BEGIN INFORMATION PROVIDED

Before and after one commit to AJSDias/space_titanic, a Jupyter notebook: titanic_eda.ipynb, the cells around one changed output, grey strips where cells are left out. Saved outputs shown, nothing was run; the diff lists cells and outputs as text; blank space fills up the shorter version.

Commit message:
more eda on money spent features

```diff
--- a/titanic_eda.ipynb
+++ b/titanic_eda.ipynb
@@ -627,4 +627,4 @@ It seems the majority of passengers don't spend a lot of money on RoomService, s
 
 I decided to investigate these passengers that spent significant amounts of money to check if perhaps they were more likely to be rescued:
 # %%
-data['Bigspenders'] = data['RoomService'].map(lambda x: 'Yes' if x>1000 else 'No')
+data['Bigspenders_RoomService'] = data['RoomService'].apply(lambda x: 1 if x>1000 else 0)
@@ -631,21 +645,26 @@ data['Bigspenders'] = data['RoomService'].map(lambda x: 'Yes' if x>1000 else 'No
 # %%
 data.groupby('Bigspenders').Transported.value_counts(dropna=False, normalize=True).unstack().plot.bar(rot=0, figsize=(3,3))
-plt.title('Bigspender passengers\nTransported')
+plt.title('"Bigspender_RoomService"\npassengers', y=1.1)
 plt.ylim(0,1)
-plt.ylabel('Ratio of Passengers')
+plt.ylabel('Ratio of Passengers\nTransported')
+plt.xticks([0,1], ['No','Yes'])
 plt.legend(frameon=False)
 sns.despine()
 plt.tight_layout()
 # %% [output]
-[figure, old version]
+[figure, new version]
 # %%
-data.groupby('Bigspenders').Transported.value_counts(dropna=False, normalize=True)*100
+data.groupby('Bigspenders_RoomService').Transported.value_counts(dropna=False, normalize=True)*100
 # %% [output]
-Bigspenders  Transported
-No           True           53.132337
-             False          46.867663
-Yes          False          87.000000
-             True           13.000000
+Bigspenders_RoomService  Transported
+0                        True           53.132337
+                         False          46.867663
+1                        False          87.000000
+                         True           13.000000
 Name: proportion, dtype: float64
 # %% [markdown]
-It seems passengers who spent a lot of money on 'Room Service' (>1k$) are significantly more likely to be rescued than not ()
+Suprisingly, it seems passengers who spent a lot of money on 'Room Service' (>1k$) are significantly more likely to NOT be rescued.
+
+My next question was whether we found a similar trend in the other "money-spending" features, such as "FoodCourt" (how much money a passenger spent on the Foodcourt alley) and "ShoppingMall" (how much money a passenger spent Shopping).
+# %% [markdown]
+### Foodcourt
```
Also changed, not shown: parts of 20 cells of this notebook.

END INFORMATION PROVIDED

**TASK REQUIREMENTS**
Return each line of the records above in which the word "lambda" occurs.

**RESPONSE TO THIS EXERCISE**
-data['Bigspenders'] = data['RoomService'].map(lambda x: 'Yes' if x>1000 else 'No')
+data['Bigspenders_RoomService'] = data['RoomService'].apply(lambda x: 1 if x>1000 else 0)
@@ -631,21 +645,26 @@ data['Bigspenders'] = data['RoomService'].map(lambda x: 'Yes' if x>1000 else 'No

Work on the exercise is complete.